Runners will be very familiar with the term ‘shin splints’ and many of us have probably experienced this at some point in our lives. Shin splints describes a condition known medically as media tibial stress syndrome, whereby pain is felt anywhere along the shin bone from the knee to the ankle. The affected area becomes tender and sore when touched, and the skin of the affected area becomes inflamed and red.
The exact cause of shin splints is unknown. It's thought to be caused by the tendons and muscles that run the length of the shin tugging on the bone and creating inflammation. In the lower leg we have two bones – the fibula and the tibia – both of which have muscles attached to them to help move feet. However, more recent research suggests it may be a stress reaction from the bones themselves. For example, repetitive trauma to the tibia when the heel repeatedly lands on a hard surface may interfere with the bones ability to re-model and repair itself.

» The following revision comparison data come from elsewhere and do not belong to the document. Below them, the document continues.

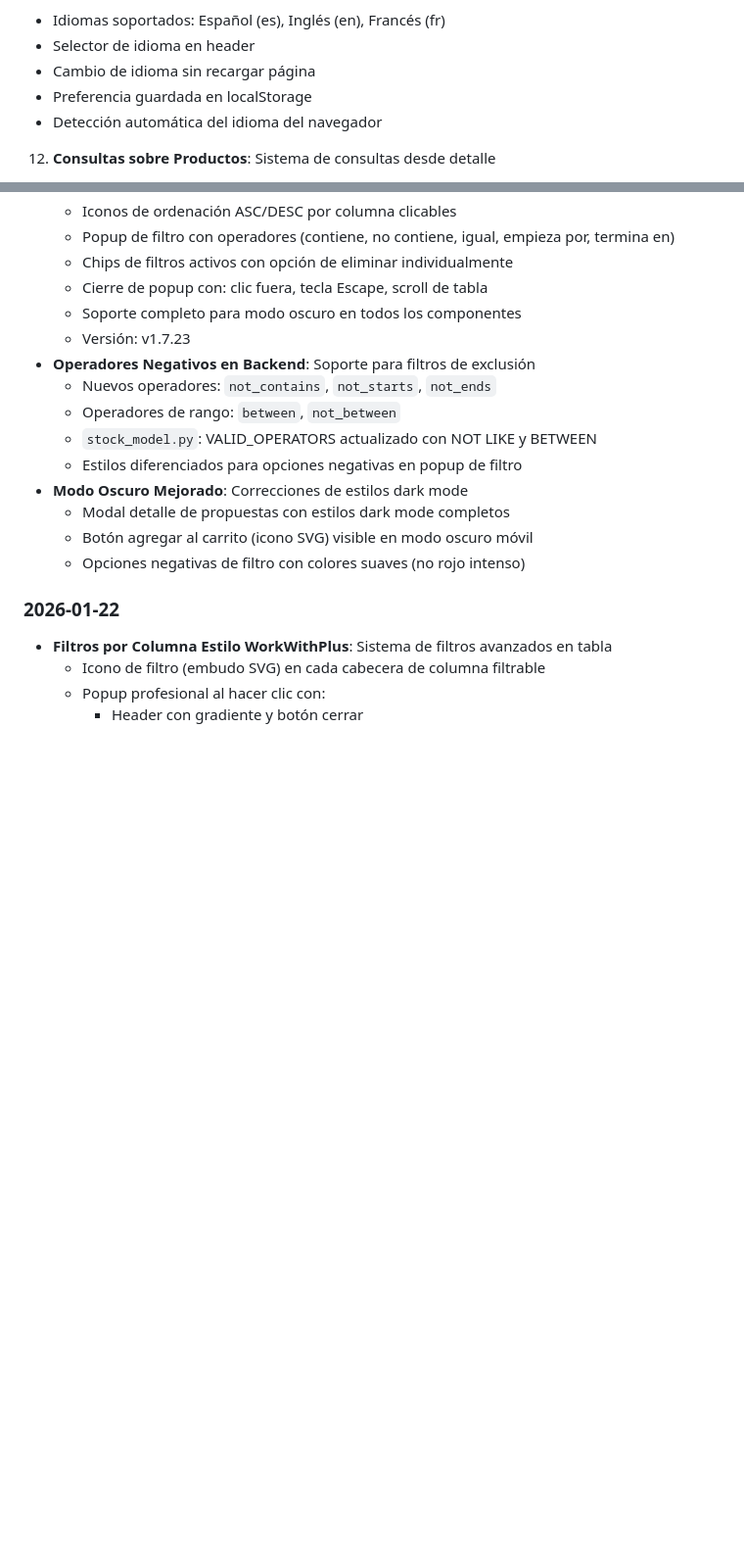
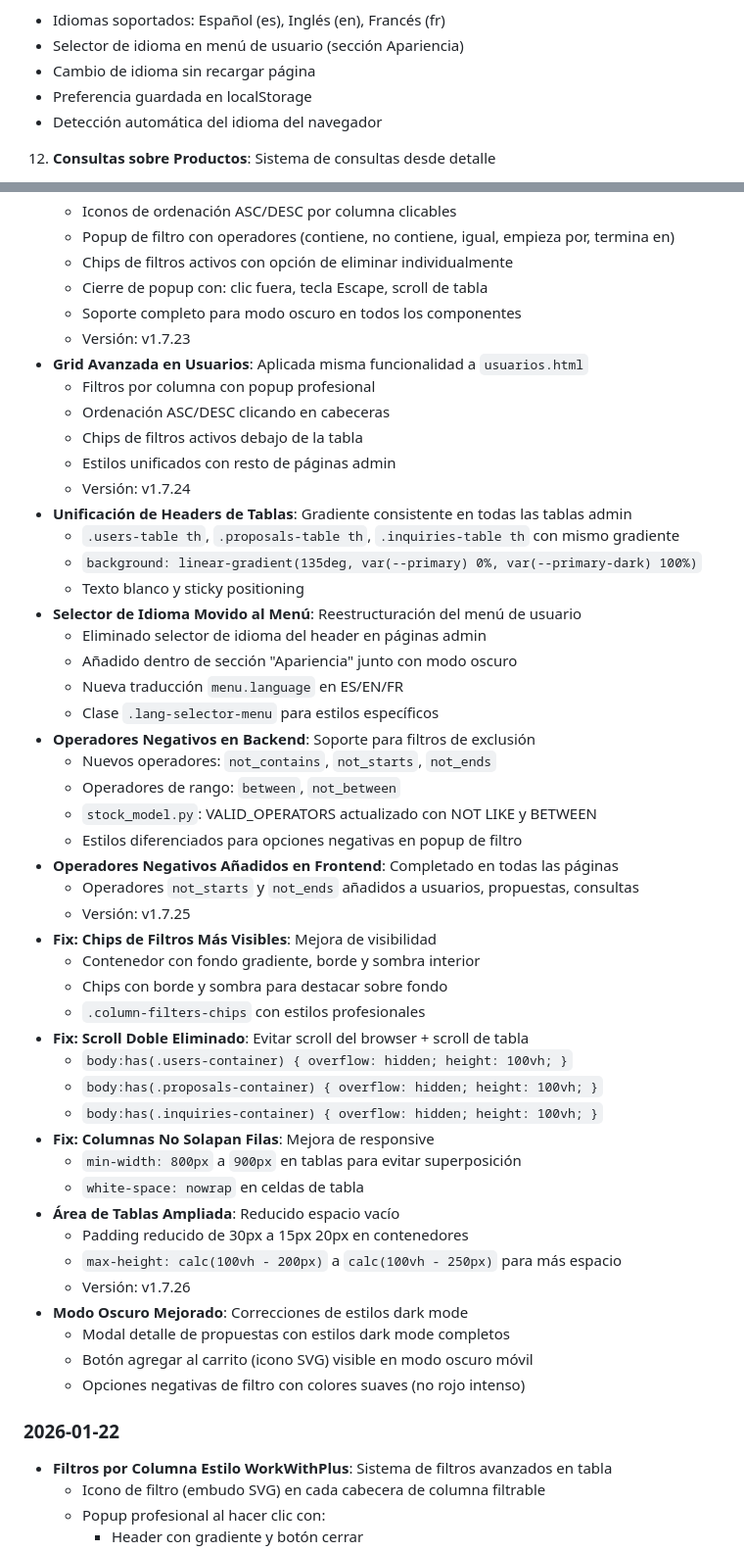
Before and after one commit to JobersCloud/JobStocks, a Markdown page: CLAUDE.md, 2 parts joined by grey strips. Shown at 98% size. GitHub-like rendering; blank space fills up the shorter version.

Commit message:
docs: Actualizar CLAUDE.md con cambios v1.7.24-v1.7.26
- Documentar grid avanzada en usuarios.html
- Documentar unificación de headers de tablas (gradiente)
- Documentar selector de idioma movido al menú
- Documentar operadores negativos not_starts/not_ends
- Documentar fix scroll doble y columnas solapadas
- Documentar área de tablas ampliada

🤖 Generated with [Claude Code](https://claude.com/claude-code)

Co-Authored-By: Claude Opus 4.5 <noreply@anthropic.com>

```diff
--- a/CLAUDE.md
+++ b/CLAUDE.md
@@ -443,7 +443,7 @@ Campos: codigo, logo, favicon, tema, invertir_logo, fecha_creacion, fecha_modifi
     - Parámetros del sistema
 11. **Internacionalización (i18n)**: Soporte multi-idioma
    - Idiomas soportados: Español (es), Inglés (en), Francés (fr)
-   - Selector de idioma en header
+   - Selector de idioma en menú de usuario (sección Apariencia)
    - Cambio de idioma sin recargar página
    - Preferencia guardada en localStorage
    - Detección automática del idioma del navegador
@@ -753,11 +753,44 @@ cloudflared tunnel --url http://localhost:5000
   - Cierre de popup con: clic fuera, tecla Escape, scroll de tabla
   - Soporte completo para modo oscuro en todos los componentes
   - Versión: v1.7.23
+- **Grid Avanzada en Usuarios**: Aplicada misma funcionalidad a `usuarios.html`
+  - Filtros por columna con popup profesional
+  - Ordenación ASC/DESC clicando en cabeceras
+  - Chips de filtros activos debajo de la tabla
+  - Estilos unificados con resto de páginas admin
+  - Versión: v1.7.24
+- **Unificación de Headers de Tablas**: Gradiente consistente en todas las tablas admin
+  - `.users-table th`, `.proposals-table th`, `.inquiries-table th` con mismo gradiente
+  - `background: linear-gradient(135deg, var(--primary) 0%, var(--primary-dark) 100%)`
+  - Texto blanco y sticky positioning
+- **Selector de Idioma Movido al Menú**: Reestructuración del menú de usuario
+  - Eliminado selector de idioma del header en páginas admin
+  - Añadido dentro de sección "Apariencia" junto con modo oscuro
+  - Nueva traducción `menu.language` en ES/EN/FR
+  - Clase `.lang-selector-menu` para estilos específicos
 - **Operadores Negativos en Backend**: Soporte para filtros de exclusión
   - Nuevos operadores: `not_contains`, `not_starts`, `not_ends`
   - Operadores de rango: `between`, `not_between`
   - `stock_model.py`: VALID_OPERATORS actualizado con NOT LIKE y BETWEEN
   - Estilos diferenciados para opciones negativas en popup de filtro
+- **Operadores Negativos Añadidos en Frontend**: Completado en todas las páginas
+  - Operadores `not_starts` y `not_ends` añadidos a usuarios, propuestas, consultas
+  - Versión: v1.7.25
+- **Fix: Chips de Filtros Más Visibles**: Mejora de visibilidad
+  - Contenedor con fondo gradiente, borde y sombra interior
+  - Chips con borde y sombra para destacar sobre fondo
+  - `.column-filters-chips` con estilos profesionales
+- **Fix: Scroll Doble Eliminado**: Evitar scroll del browser + scroll de tabla
+  - `body:has(.users-container) { overflow: hidden; height: 100vh; }`
+  - `body:has(.proposals-container) { overflow: hidden; height: 100vh; }`
+  - `body:has(.inquiries-container) { overflow: hidden; height: 100vh; }`
+- **Fix: Columnas No Solapan Filas**: Mejora de responsive
+  - `min-width: 800px` a `900px` en tablas para evitar superposición
+  - `white-space: nowrap` en celdas de tabla
+- **Área de Tablas Ampliada**: Reducido espacio vacío
+  - Padding reducido de 30px a 15px 20px en contenedores
+  - `max-height: calc(100vh - 200px)` a `calc(100vh - 250px)` para más espacio
+  - Versión: v1.7.26
 - **Modo Oscuro Mejorado**: Correcciones de estilos dark mode
   - Modal detalle de propuestas con estilos dark mode completos
   - Botón agregar al carrito (icono SVG) visible en modo oscuro móvil
```
Also changed, not shown: other parts of CLAUDE.md (+1 -1 lines).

High impact activities such as running on concrete or other hard surfaces can contribute to the development of shin splints. Other risk factors include over-training beyond your fitness level, increasing the intensity or duration of training too quickly, running on sloping ground, poor running technique, having flat feet or a previous injury. Hence, thoroughly warming up before exercising, reducing the intensity of your training and placing shock-absorbing insoles in your running shoes can all help in preventing shin splints.
If you’re experiencing shin splints, rest your legs and apply an icepack to the affected area for 10-20 minutes regularly. Anti-inflammatories, such as ibuprofen, can also be used to help ease the pain. A natural anti-inflammatory, devil’s claw which has been traditionally been used for its analgesic and anti-inflammatory properties may be useful. Omega-3 fatty acids also have anti-inflammatory properties, such as in Absolute Omega, Blackmores Lyprinol and Swisse Ultiboost Wild Fish Oil.
A calcium or magnesium supplement may also be useful by assisting in keeping healthy bones and muscles. Blackmores Total Calcium and Magnesium is a formulation that contains both these supplements. Silica, such as in Blooms Super Colloidal Silica and VitaScience Ultra Silica Complex, also supports healthy bones and cartilage and is needed for the formation of connective tissue, including tendons, bones, nails and skin. Make sure to seek medical advice for any sporting injuries to ensure the problem is correctly diagnosed and properly treated.